Reva and Cazador

Our first thoughts of Falcon’s really came about when we were planting peas as a cover crop. They made a nice snack for those in the vineyard, and a salad for lunch. But within a few weeks of peas being around, pigeons arrived. We hadn’t seen them in the vineyards before, but pigeons love peas. A couple of weeks later the first falcon arrived: falcons love pigeons.

Gareth had been in contact with Wingspan for a while, (Wingspan co-ordinate the rearing and release of native falcons in New Zealand), but the Southern Karearea was a bit off their usual beat (Wingspan are in Rotorua). Nevertheless, after a lot of patience, one day the Department of Conservation delivered Wingspan some Southern eggs they had been forced to remove from a non-viable nesting site.
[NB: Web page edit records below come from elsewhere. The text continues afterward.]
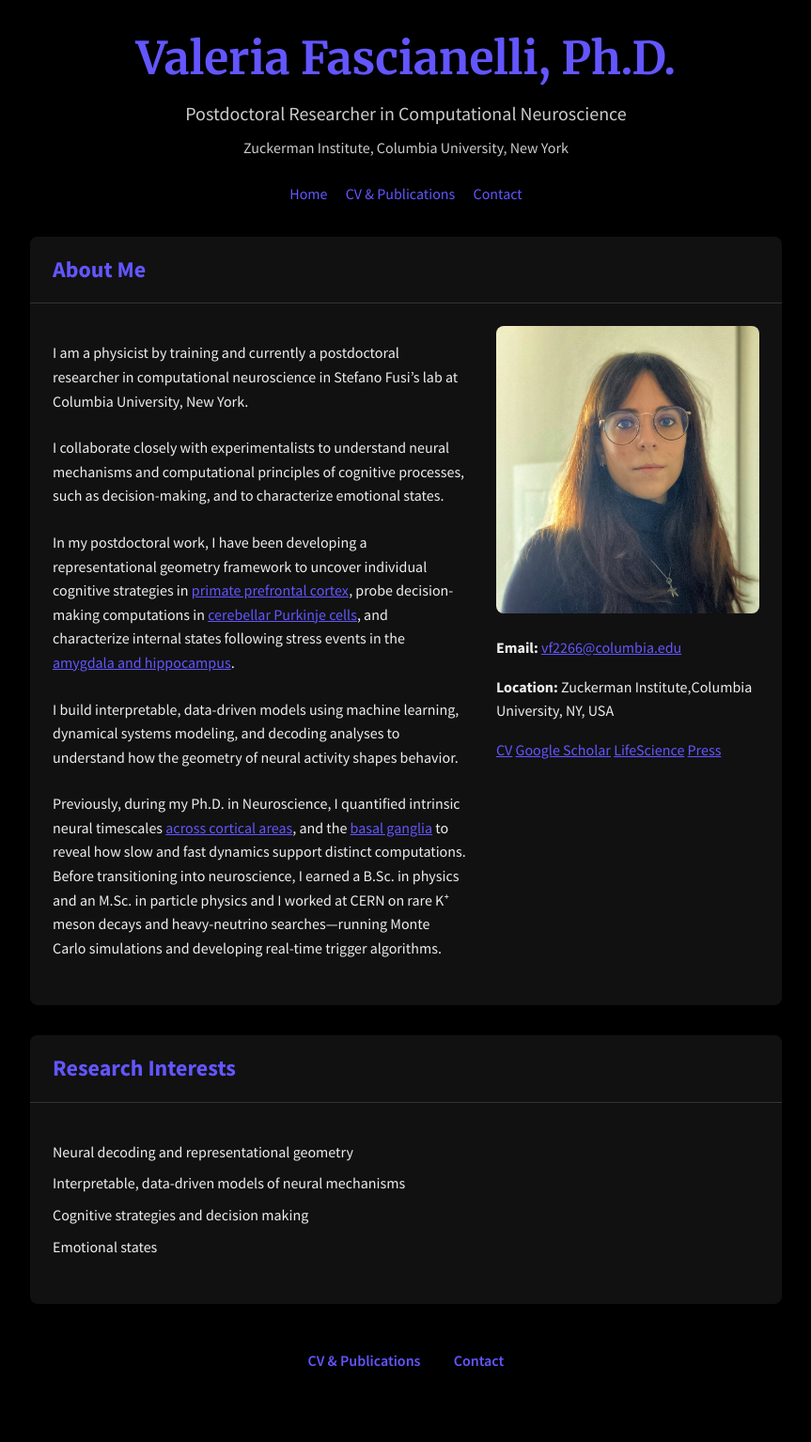
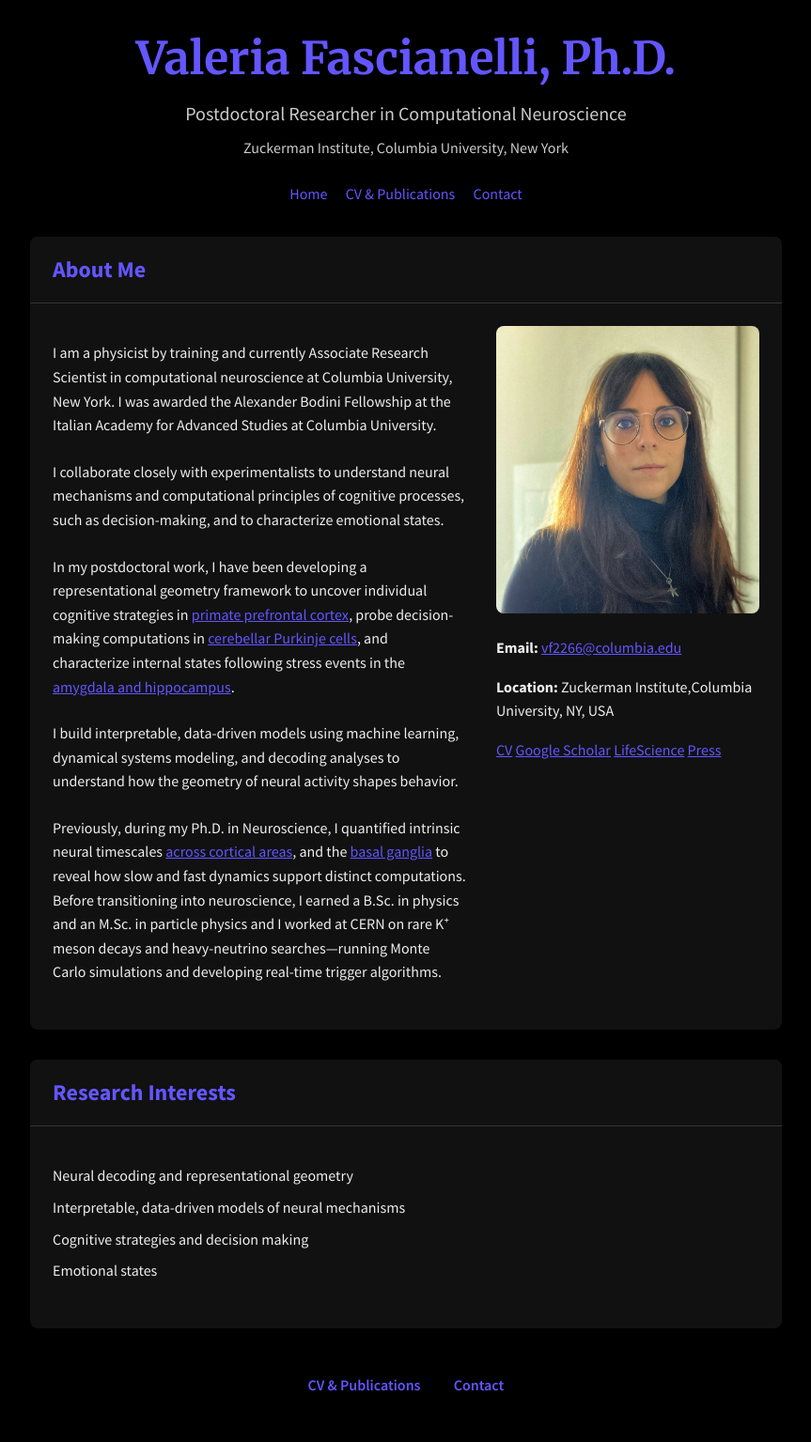
Before and after one commit to ValeriaFascianelli/valeriafascianelli.github.io, a Jekyll site: the page built from index.md, in a window 1280 px wide. Shown: the whole page at 94% size, without its empty margins (208-1071 px from the left). Built offline with Jekyll 4.4.1, drawn with Linux system fonts in a browser that asks for light colours; before the commit the page ends 1510 px from its top, so only the background shows below that.

Commit message:
Update CV

```diff
--- a/index.md
+++ b/index.md
@@ -12,7 +12,7 @@ permalink: /
   <div class="about-content">
     <div class="about-text">
      <p>
-        I am a physicist by training and currently a postdoctoral researcher in computational neuroscience in Stefano Fusi’s lab at Columbia University, New York.
+        I am a physicist by training and currently Associate Research Scientist in computational neuroscience at Columbia University, New York. I was awarded the Alexander Bodini Fellowship at the Italian Academy for Advanced Studies at Columbia University.
       </p>
       <p>
        I collaborate closely with experimentalists to understand neural mechanisms and computational principles of cognitive processes, such as decision-making, and to characterize emotional states.
```
Also changed, not shown: 1 other file.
Just one survived and Reva was hatched and a couple of weeks later, a large grey ball of fluff was handed over to Gareth and flown down to the winery (Air New Zealand supply free seats for Karearea!). Some 4 weeks later, Reva made her first flight and became part of the local population: the first ever official release of a Southern Karearea into the wild. She quickly threw off her radio transmitter, but from time to time we’ll see her hunting through the hills. This year our friends at the aptly named Peregrine have joined the programme and have two falcons in the process of release as I write this.

Now we have a new arrival: Cazador. He’s a different beast: an Eastern Karearea (we are at the boundary of the two populations so can deal with both) born and raised in captivity. Cazador had been flown and taught to hunt using falconry techniques, so he is habituated to people and will show no fear of them. But he’s a wild animal and needs to learn to live in the wild. The challenge is to help him adapt into the local population and keep him alive in the meantime.
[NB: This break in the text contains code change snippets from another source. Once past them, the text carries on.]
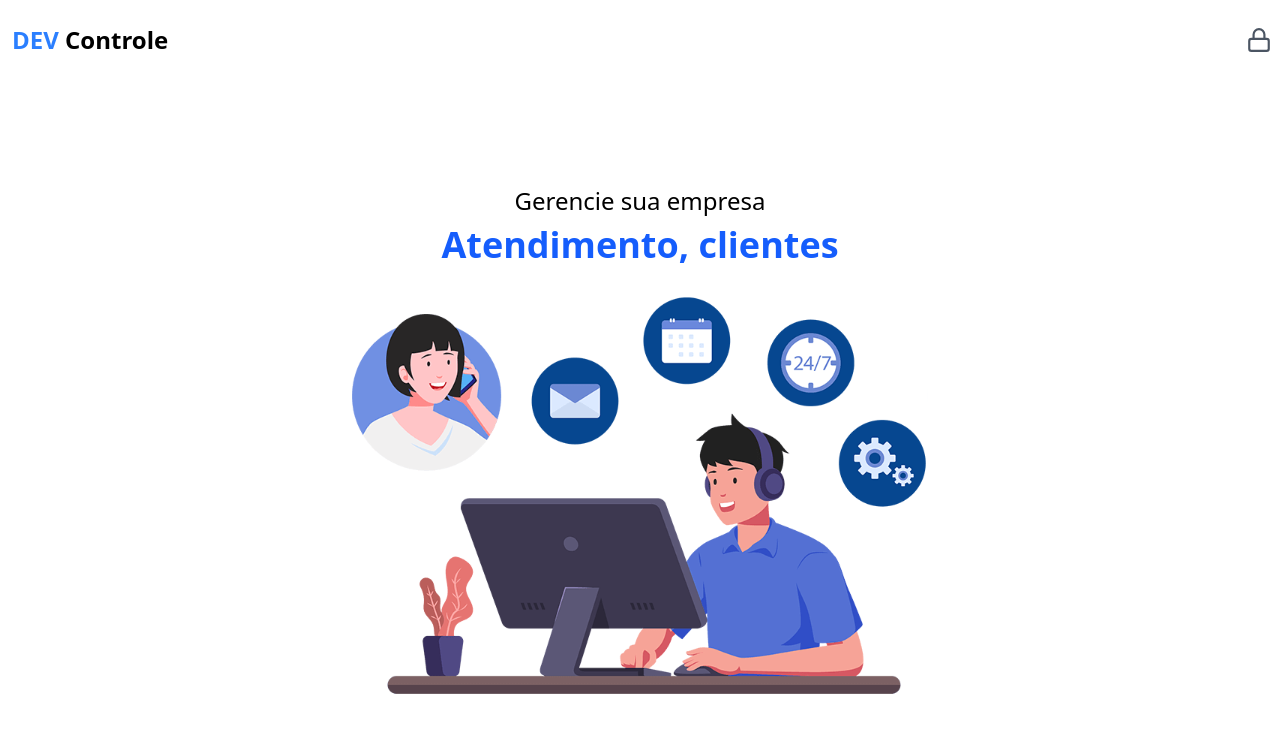
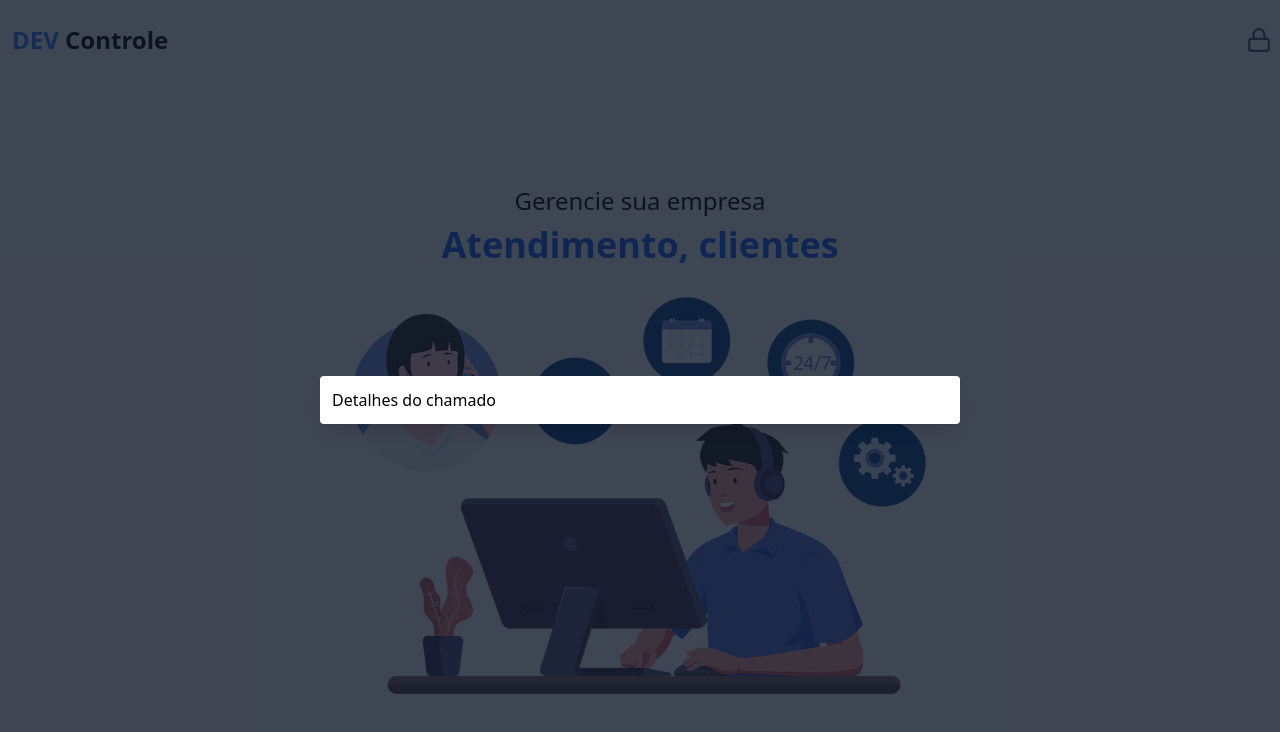
Before and after one commit to Carloss0002/dev_controle, a Next.js app: page / in a window 1280 px wide. Shown: the top 732 px of the page. Built offline with nearby package versions, Linux system fonts and the light colour scheme; no server answers.

Commit message:
feat: criado modal no projeto

```diff
--- a/src/app/dashboard/page.tsx
+++ b/src/app/dashboard/page.tsx
@@ -1,35 +1,38 @@
-import { Container } from "@/components/container/Container"
-import { getServerSession } from 'next-auth'
-import { authOptions } from '@/lib/auth'
-import {redirect} from 'next/navigation'
-import { TicketItem } from "./components/tickets/Tickets"
-import {dashboard} from '@/language/portugues.json'
+import { Container } from "@/components/container/Container";
+import { getServerSession } from "next-auth";
+import { authOptions } from "@/lib/auth";
+import { redirect } from "next/navigation";
+import { TicketItem } from "./components/tickets/Tickets";
+import { dashboard } from "@/language/portugues.json";
 
-import Link from "next/link"
-import prisma from "@/lib/prisma"
+import Link from "next/link";
+import prisma from "@/lib/prisma";
 
-export default async function Dashboard(){
-    const session = await getServerSession(authOptions)
+export default async function Dashboard() {
+  const session = await getServerSession(authOptions);
 
   if (!session || !session.user) {
-        redirect("/")
+    redirect("/");
   }
 
   const tickets = await prisma.ticket.findMany({
     where: {
       userId: session.user.id,
-            status: "ABERTO"
+      status: "ABERTO",
     },
     include: {
-            customer: true
-        }
-    })
+      customer: true,
+    },
+  });
 
   return (
     <Container>
       <div className="flex items-center justify-between">
         <h1 className="text-3xl font-bold">Chamados</h1>
-                <Link href="/dashboard/new" className="bg-blue-500 px-4 py-1 rounded text-white">
+        <Link
+          href="/dashboard/new"
+          className="bg-blue-500 px-4 py-1 rounded text-white"
+        >
           {dashboard.createTicket}
         </Link>
       </div>
@@ -37,25 +40,29 @@
         <thead>
           <tr>
             <th className="font-medium text-left pl-1">{dashboard.client}</th>
-                        <th className="font-medium text-left hidden sm:block">{dashboard.date_registration}</th>
+            <th className="font-medium text-left hidden sm:block">
+              {dashboard.date_registration}
+            </th>
             <th className="font-medium text-left">{dashboard.status}</th>
             <th className="font-medium text-left">{dashboard.actions}</th>
           </tr>
         </thead>
         <tbody>
-                    {
-                        tickets.map(ticket => (
-                            <TicketItem key={ticket.id} ticket={ticket} customer={ticket.customer}/>
-                        ))
-                    }
+          {tickets.map((ticket) => (
+            <TicketItem
+              key={ticket.id}
+              ticket={ticket}
+              customer={ticket.customer}
+            />
+          ))}
         </tbody>
 
-                {
-                    tickets.length === 0 && (
-                        <h1 className="px-2 md:px-0 text-gray-600">Nenhum ticket ABERTO foi encontrado</h1>
-                    )
-                }
+        {tickets.length === 0 && (
+          <h1 className="px-2 md:px-0 text-gray-600">
+            Nenhum ticket ABERTO foi encontrado
+          </h1>
+        )}
       </table>
     </Container>
-    )
+  );
 }
--- a/src/app/layout.tsx
+++ b/src/app/layout.tsx
@@ -2,6 +2,8 @@
 import { Header } from "@/components/header/Header";
 import { Geist, Geist_Mono } from "next/font/google";
 import { AuthProvider } from '@/providers/auth'
+import { ModalProvider } from '@/providers/modal'
+
 import "./globals.css";
 
 const geistSans = Geist({
@@ -30,8 +32,10 @@
         className={`${geistSans.variable} ${geistMono.variable} antialiased`}
       >
         <AuthProvider>
-          <Header/>
-          {children}
+          <ModalProvider>
+            <Header/>
+            {children}
+          </ModalProvider>
         </AuthProvider>
       </body>
     </html>
--- /dev/null
+++ b/src/components/modal/modalComponent.tsx
@@ -0,0 +1,13 @@
+"use client"
+
+export function ModalTicket(){
+    return (
+        <section className="absolute bg-gray-900/80 w-full min-h-screen">
+            <div className="absolute inset-0 flex items-center justify-center">
+                <div className="bg-white shadow-lg w-4/5 md:w-1/2 max-w-2xl p-3 rounded">
+                    <h1>Detalhes do chamado</h1>
+                </div>
+            </div>
+        </section>
+    )
+}
--- /dev/null
+++ b/src/providers/modal.tsx
@@ -0,0 +1,32 @@
+"use client"
+
+import {createContext, ReactNode, useState} from 'react'
+import { TicketProps } from '@/utils/ticket.type'
+import { CustomerInterface } from '@/utils/customer.type'
+import { ModalTicket } from '@/components/modal/modalComponent';
+
+interface ModalContextData{
+    visible: boolean;
+    handleModalVisible: () => void;
+}
+
+export const ModalContext = createContext({} as ModalContextData)
+
+export const ModalProvider = ({children}:{children:ReactNode})=>{
+    const [visible, setVisible] = useState<boolean>(true)
+
+    function handleModalVisible(){
+        setVisible(visible => !visible)
+    }
+    return (
+        <ModalContext.Provider
+            value={{
+                visible,
+                handleModalVisible
+            }}
+        >
+            {visible && <ModalTicket/>}
+            {children}
+        </ModalContext.Provider>
+    )
+}
```
Lines whose indentation alone changed are shown as unchanged.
This will be a challenge, but it is just part of the privilege of owning some wild back-country hills. As our goats eat away the introduced sweet briar, we are introducing native plants back into these hills so one day we may have a piece of fully traditional bush where Karearea can hunt at will.

After a lot of thought we have decided not to use Facebook or Twitter. We like longer conversations and for them to be personal not public. If we did it, it would be because it is a fashion and not because our heart is in it and that doesn’t feel right. So please email, or much better come and see us.